## Exercise details
Copy each line below word for word and drop every image.

[Detected change data]
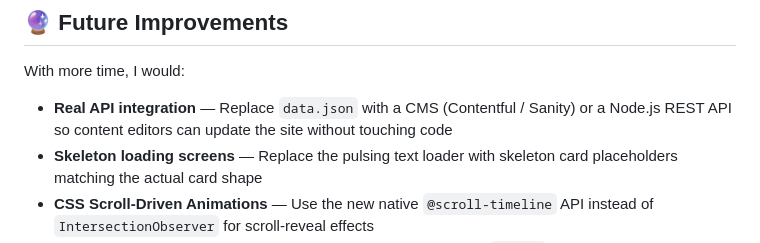
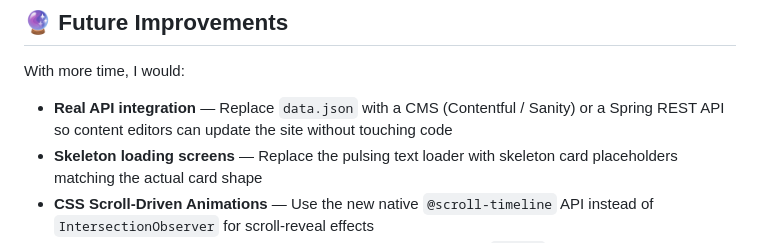
Before and after one commit to kavisudar/ragadesigners, a Markdown page: README.md, the part around the change. Drawn GitHub-style.

Commit message:
Update API integration suggestion to use Spring REST

```diff
--- a/README.md
+++ b/README.md
@@ -182,7 +182,7 @@ The hero parallax (`transform: translateY`) caused visible jank on mobile. Wrapp
 
 With more time, I would:
 
-- **Real API integration** — Replace `data.json` with a CMS (Contentful / Sanity) or a Node.js REST API so content editors can update the site without touching code
+- **Real API integration** — Replace `data.json` with a CMS (Contentful / Sanity) or a Spring REST API so content editors can update the site without touching code
 - **Skeleton loading screens** — Replace the pulsing text loader with skeleton card placeholders matching the actual card shape
 - **CSS Scroll-Driven Animations** — Use the new native `@scroll-timeline` API instead of `IntersectionObserver` for scroll-reveal effects
 - **Image optimisation pipeline** — Convert all assets to WebP with `srcset` for responsive images, saving 30–50% bandwidth
```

## Your solution
Before and after one commit to kavisudar/ragadesigners, a Markdown page: README.md, the part around the change. Drawn GitHub-style.

Commit message:
Update API integration suggestion to use Spring REST

```diff
--- a/README.md
+++ b/README.md
@@ -182,7 +182,7 @@ The hero parallax (`transform: translateY`) caused visible jank on mobile. Wrapp
 
 With more time, I would:
 
-- **Real API integration** — Replace `data.json` with a CMS (Contentful / Sanity) or a Node.js REST API so content editors can update the site without touching code
+- **Real API integration** — Replace `data.json` with a CMS (Contentful / Sanity) or a Spring REST API so content editors can update the site without touching code
 - **Skeleton loading screens** — Replace the pulsing text loader with skeleton card placeholders matching the actual card shape
 - **CSS Scroll-Driven Animations** — Use the new native `@scroll-timeline` API instead of `IntersectionObserver` for scroll-reveal effects
 - **Image optimisation pipeline** — Convert all assets to WebP with `srcset` for responsive images, saving 30–50% bandwidth
```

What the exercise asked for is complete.